Restless Expat Syndrome and Place Attachment.

This is a part of our Cambodia forums to chat about anything Cambodia-related. This discussion forum is at the top of our site because it's usually the busiest part of the expat community chatter with random topics on just about everything, including expat life, Khmer politics, Cambodian blogs we have or have come across, or whatever else our members want to discuss. Whether you're an expatriate, tourist, Cambodian or random traveler just passing through South East Asia, you are welcome to talk about anything or start new topics yourselves.
User avatar
Kung-fu Hillbilly
Expatriate
Posts: 3134
Joined: Sat May 17, 2014 11:26 am
Reputation: 3218
Location: Behind you.
Australia

Restless Expat Syndrome and Place Attachment.

Post by Kung-fu Hillbilly »

Image

by Lucille
Jan 31, 2018


... how does place attachment to numerous places around the world impact how we conceptualize our present identities?

Place attachment is defined broadly as the authentic and emotional bond with an environment that satisfies a fundamental human need. In her book This is Where You Belong: The Art and Science of Loving the Place You Live, Melody Warnick talks about how places seem to have a personality, a vibe and how some places are a natural fit and some take a bit more work. But whether its instant or crafted over time, the way we connect to a place is driven by our need to feel a sense of belonging.

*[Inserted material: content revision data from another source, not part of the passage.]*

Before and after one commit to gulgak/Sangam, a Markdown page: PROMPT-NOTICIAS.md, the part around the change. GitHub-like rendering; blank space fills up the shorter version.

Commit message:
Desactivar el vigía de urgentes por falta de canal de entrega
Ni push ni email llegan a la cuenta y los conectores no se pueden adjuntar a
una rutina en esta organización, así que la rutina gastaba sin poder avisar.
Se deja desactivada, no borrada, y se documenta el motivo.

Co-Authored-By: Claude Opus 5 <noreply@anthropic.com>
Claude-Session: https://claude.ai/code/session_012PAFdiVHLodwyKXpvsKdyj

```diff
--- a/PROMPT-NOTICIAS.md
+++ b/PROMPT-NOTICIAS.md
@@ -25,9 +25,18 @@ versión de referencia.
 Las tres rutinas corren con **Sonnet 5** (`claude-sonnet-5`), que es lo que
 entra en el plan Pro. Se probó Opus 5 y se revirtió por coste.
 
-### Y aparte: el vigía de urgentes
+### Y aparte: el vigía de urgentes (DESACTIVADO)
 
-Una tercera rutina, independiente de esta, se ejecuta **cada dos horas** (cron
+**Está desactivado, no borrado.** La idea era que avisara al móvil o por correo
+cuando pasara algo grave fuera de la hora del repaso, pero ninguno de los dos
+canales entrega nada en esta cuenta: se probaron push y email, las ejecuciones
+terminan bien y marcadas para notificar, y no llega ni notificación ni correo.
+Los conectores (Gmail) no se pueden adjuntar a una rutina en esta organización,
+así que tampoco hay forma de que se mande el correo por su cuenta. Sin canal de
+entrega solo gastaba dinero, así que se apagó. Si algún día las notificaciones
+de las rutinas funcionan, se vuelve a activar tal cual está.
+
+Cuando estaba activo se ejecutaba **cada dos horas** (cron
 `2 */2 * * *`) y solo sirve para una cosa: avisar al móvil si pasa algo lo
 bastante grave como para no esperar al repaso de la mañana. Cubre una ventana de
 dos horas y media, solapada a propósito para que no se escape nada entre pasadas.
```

...over time a place comes to represent who we are. Put another way, our identity becomes inextricably linked to the place we live. But because we are complicated beings who respond and react to our environments, often certain countries bring out different elements of our personalities and therefore our identity may differ slightly in each new country we call home.

if a place comes to represent a part of our identity, what happens when we leave that place? The answer of course is that we leave a piece of ourselves behind with it. That’s how we can be homesick for a place that isn’t our home. It’s a yearning to reconnect with that part of ourselves. And so what happens is that when we think about parts of ourselves, our memories and who we are, we are also thinking of the place with which that part of us is inextricably tied

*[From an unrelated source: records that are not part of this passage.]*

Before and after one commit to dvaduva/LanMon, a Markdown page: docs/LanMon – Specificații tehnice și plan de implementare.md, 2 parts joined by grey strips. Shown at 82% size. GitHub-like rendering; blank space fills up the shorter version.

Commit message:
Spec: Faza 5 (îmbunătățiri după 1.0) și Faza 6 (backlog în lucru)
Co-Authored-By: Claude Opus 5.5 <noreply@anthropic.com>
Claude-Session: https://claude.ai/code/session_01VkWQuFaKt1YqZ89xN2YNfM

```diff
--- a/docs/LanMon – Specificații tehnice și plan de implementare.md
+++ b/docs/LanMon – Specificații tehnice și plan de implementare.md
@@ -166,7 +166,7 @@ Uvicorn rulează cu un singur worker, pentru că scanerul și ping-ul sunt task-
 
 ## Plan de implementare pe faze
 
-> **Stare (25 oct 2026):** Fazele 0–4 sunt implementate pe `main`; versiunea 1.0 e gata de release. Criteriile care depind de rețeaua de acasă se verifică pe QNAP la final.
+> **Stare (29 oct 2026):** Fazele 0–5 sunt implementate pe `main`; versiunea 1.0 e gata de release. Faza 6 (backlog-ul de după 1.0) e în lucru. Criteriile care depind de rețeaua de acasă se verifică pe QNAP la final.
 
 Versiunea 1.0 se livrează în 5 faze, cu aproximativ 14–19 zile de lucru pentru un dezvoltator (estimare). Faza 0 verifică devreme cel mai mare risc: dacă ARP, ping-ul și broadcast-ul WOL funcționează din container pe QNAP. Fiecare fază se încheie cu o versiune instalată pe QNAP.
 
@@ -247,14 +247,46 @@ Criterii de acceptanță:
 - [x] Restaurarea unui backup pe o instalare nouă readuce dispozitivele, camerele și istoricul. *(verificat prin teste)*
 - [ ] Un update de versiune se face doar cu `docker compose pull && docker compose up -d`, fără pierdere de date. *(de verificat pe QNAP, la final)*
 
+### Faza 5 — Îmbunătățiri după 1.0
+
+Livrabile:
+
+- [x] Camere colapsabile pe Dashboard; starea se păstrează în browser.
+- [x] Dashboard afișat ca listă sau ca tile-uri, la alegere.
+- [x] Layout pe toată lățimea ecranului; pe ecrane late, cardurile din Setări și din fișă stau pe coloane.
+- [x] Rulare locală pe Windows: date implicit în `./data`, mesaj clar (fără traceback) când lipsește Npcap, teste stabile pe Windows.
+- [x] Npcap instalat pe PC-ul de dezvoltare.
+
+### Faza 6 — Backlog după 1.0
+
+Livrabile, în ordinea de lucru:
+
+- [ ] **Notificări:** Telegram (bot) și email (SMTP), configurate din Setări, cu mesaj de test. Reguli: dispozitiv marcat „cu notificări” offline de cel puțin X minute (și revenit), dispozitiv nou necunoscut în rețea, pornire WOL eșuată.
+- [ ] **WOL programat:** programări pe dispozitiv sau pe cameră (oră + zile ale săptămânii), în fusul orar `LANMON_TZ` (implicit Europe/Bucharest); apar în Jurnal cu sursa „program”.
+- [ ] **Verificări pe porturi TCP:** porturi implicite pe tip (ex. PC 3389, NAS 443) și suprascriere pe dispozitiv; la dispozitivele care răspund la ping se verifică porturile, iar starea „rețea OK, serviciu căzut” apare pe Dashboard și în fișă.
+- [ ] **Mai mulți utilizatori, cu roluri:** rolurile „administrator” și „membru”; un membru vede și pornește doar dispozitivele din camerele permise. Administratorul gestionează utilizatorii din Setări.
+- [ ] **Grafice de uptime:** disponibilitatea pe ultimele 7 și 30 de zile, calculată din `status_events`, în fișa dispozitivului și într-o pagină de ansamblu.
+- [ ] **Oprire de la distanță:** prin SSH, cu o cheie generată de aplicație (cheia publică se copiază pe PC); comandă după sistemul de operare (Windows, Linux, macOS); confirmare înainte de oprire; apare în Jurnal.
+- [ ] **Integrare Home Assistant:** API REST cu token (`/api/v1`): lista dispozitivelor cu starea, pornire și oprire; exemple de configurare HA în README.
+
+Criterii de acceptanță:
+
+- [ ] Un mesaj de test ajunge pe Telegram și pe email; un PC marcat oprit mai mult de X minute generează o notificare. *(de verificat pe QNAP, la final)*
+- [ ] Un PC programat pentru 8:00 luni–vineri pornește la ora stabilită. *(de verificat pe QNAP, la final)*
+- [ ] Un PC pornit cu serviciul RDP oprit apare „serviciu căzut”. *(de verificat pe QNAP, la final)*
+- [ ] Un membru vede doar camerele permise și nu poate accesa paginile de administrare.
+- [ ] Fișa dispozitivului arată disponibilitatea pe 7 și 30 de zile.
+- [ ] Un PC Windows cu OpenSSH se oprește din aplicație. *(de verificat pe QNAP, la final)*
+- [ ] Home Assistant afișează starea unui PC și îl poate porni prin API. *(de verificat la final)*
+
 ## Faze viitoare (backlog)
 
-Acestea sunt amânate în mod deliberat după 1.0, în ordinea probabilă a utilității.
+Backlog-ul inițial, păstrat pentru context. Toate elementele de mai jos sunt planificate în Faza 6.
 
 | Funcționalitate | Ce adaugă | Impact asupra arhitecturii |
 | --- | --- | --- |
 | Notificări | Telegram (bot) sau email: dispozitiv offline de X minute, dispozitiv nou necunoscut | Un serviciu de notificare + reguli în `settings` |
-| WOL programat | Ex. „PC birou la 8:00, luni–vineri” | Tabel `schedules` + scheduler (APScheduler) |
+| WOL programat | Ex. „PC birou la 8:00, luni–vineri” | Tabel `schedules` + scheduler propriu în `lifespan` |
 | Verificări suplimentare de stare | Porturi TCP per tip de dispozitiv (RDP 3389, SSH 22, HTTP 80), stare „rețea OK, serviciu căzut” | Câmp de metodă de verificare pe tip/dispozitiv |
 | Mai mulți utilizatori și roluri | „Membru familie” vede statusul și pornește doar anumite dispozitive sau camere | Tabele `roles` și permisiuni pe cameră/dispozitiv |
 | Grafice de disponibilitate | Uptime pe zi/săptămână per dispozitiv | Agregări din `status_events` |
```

full https://www.expitterpattica.com/2018/01 ... ttachment/
The idea that seeing the world is going from place to place to look at obvious things is an illusion natural to dull minds.
User avatar
SternAAlbifrons
Expatriate
Posts: 4003
Joined: Sat Mar 23, 2019 11:31 am
Reputation: 2351
Location: Gilligan's Island
Pitcairn Island

Re: Restless Expat Syndrome and Place Attachment.

Post by SternAAlbifrons »

Ohhh.. to have teenage angst about these things again.

Second thoughts..
No.
Khmu Nation
Expatriate
Posts: 357
Joined: Mon Jan 13, 2020 10:01 am
Reputation: 272
Laos

Re: Restless Expat Syndrome and Place Attachment.

Post by Khmu Nation »

Although I am very content where I now am and will hopefully stay until I die, I miss Saigon where I lived for about 7 years and I think about it regularly. However I miss it for all the wrong reasons and I know if I still lived there my life would be absolute carnage. So I am better off visiting for a few days once a year to behave as I used to. i.e. irresponsible, selfish, immature, thrill seeking, substance abusing twat, liability and bellend. So if I did leave anything behind it was that asshole.

And where do I never miss, not even for a single second?

London.

Where I lived for most of my life.


:dm:
User avatar
Kuroneko
Expatriate
Posts: 3617
Joined: Thu May 15, 2014 11:18 am
Reputation: 718

Re: Restless Expat Syndrome and Place Attachment.

Post by Kuroneko »

Lots of literature around this subject:

Space, Place, and Identity: Issues for Political Psychology Political Psychology, 2006 https://www.academia.edu/25323304/Space ... Psychology

Space, Place and Identity: Intercultural Encounters, Affect and Belonging in Rural Australian Spaces David Radford

In this paper, I explore particular public spaces in a country town, the local hotel and public square, and investigate how these sites produce intercultural encounters between long-term regional residents and newer refugee-background migrant communities. These encounters, occurring in spatial contexts, are (re-)subjectivized by long-term residents and new migrants, and where differences and acceptance are contested and (re)constructed. In this paper I argue that the encounters that take place in these spaces, and the affective (dis)connections that are experienced, foster either a sense of belonging or non-belonging, inclusion or exclusion.
https://www.tandfonline.com/doi/abs/10. ... ode=cjis20
Post Reply Previous topicNext topic
  • Similar Topics
    Replies
    Views
    Last post